names. The plaque is now displayed in the grounds of the New Zealand Parliament, Wellington. This archive tells their stories.
Name: Richard Travis
DOB: 6 April 1884
Place of Birth: Opotiki, New Zealand
Date of Action: 24 July 1918
Place of Action: Rossignol Wood, France
Regiment: 2nd Battalion, Otago Infantry Regiment, New Zealand Expeditionary Force
Richard Travis was born Dickson Savage in 1884 in Opotiki, New Zealand, but he changed his name to Travis to make a clean break after claims of impropriety. He worked as a farm hand and horse breaker before enlisting in the New Zealand Expeditionary Force, less than a month after the outbreak of the First World War.
Travis served briefly in Gallipoli before being sent to the Western Front where he earned a reputation as a scout. He was awarded the Distinguished Conduct Medal in September 1916 for his actions in the Somme, and in 1918 he earned the Belgian Croix de Guerre and later the Military Medal. He was awarded the Victoria Cross posthumously for his actions on 24 July 1918 at Rossignol Wood in France. His citation reads:

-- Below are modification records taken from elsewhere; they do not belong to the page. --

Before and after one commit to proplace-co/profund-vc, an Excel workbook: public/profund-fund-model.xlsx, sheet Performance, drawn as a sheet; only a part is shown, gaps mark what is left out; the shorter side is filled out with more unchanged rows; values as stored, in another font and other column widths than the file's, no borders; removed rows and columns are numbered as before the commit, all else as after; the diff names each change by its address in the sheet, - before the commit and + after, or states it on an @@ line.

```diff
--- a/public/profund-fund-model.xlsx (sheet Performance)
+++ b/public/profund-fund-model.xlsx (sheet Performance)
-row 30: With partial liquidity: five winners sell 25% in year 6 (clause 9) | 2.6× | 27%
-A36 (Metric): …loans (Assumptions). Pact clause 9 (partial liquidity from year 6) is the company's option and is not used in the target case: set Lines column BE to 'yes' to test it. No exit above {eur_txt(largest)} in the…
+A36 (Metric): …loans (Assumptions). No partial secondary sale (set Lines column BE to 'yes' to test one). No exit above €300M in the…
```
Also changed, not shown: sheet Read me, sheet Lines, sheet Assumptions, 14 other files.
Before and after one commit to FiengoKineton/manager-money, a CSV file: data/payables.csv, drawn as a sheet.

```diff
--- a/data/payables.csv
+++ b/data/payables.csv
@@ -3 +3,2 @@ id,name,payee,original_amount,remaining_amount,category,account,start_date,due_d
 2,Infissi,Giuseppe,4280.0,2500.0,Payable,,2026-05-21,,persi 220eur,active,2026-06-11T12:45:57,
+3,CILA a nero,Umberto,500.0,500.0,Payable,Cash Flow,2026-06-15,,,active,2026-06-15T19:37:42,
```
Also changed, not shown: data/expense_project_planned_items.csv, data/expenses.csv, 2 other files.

For most conspicuous bravery and devotion to duty. During ‘surprise’ operations it was necessary to destroy an impassable wire block. Sjt. Travis, regardless of personal danger, volunteered for this duty. Before zero hour, in broad daylight and in close proximity to enemy posts he crawled out and successfully destroyed the block with bombs, thus enabling the attacking parties to pass through. A few minutes later a bombing party on the right of the attack was held up by two enemy machine guns, and the success of the whole operation was in danger. Perceiving this Sjt. Travis with great gallantry and utter disregard of danger, rushed the position, killed the crews and captured the guns. An enemy officer and three men immediately rushed at him from a bend in the trench and attempted to retake the guns. These four he killed single handed, thus allowing the bombing party on which much depended to advance. The success of the operation was almost entirely due to the heroic work of this gallant N.C.O. and the vigour with which he made and used opportunities for inflicting casualties on the enemy. He was killed 24 hours later when, in a most intense bombardment prior to an enemy counter-attack, he was going from post to post encouraging the men.
Sergeant Travis was killed by shellfire the following day. He was buried at Couin in France.